Progressivism, moreover, is the doctrine that everything BUT government should be regulated. The usual bars to political presumption – tradition, Constitutional provisions, and disastrous practical consequences – all fall to the progressive sword. Every tyrant on earth -- the half-mad Caesars of Rome, Napoleon himself, Stalin in Russia, Hitler in Germany/Austria, Mao in China, the Castro brothers in Cuba – were during their day progressive vanguards, spearheading the future. And all of them were radical anti-republicans.
“Every profession,” George Bernard Shaw used to say, “is a conspiracy against the laity.” In coming days, the laity in Connecticut will just have to get used to professional politicians operating in a one party state who – good progressives all – are concerned chiefly with devising means that allow them to overleap preventative barriers.
When Mr. Malloy barred Republicans from participating in the formation of his two budgets, Connecticut’s commentators disregarded the whimpering cries of Republicans. When budget implementer bills were used to smuggle past the General Assembly measures only distantly related to bills affirmed by the legislature, some gently shook their heads is dismay, but the protests could hardly be described as raucous. When Mr. Malloy submitted to the General Assembly an imbalanced budget that raised taxes considerably – this after pledging in a re-election campaign to submit a budget balanced not on the backs of taxpayers but rather by means of shared sacrifices made by cosseted unions – the protests coming from editorial boards across the state were mildly disapproving.

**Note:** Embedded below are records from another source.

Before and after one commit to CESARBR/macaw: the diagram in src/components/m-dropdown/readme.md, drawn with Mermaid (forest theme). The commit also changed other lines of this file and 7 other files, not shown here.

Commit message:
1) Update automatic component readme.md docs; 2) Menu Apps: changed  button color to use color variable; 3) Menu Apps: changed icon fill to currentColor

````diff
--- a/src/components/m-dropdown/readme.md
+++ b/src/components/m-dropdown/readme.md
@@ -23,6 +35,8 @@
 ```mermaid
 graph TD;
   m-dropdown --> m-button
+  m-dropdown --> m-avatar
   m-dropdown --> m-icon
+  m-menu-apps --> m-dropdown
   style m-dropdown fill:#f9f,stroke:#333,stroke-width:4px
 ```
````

When major businesses in the state, stepping out of character, protested that unrestrained spending, burdensome regulations and entrepreneurially sapping taxes were enticing them to consider moving elsewhere, they were in effect called crybabies by the two uber-progressive leaders in the Democrat controlled General Assembly. Following the ruckus, President Pro Tem of the Senate Martin Looney, Speaker of the State House Brendan Sharkey and Mr. Malloy decided to waive temporarily the imposition of some business punishing taxes. United Technologies has now cut the ties that bind it to Sikorsky, which foreshadows a sale of the company, some say to Lockheed; responding to the strictures imposed on insurance companies by Obamacare, Aetna and Humana have now conglomerated, thus opening the possibility that yet another large Connecticut insurer, Cigna, may soon be swallowed up by Anthem, the nation’s second largest health insurer.
But all this economic folderol cannot shake the resolve of the committed progressive, who is out to save you in spite of yourself. When the sun finally does rise on a more progressive Connecticut, the state, once known as the land of steady habits, will have been re-invented by the Malloy-Sharkey-Looney triumvirate. To be sure, taxpayers will be forced to shoulder more taxes and debt, but there will be a bike path in every pot.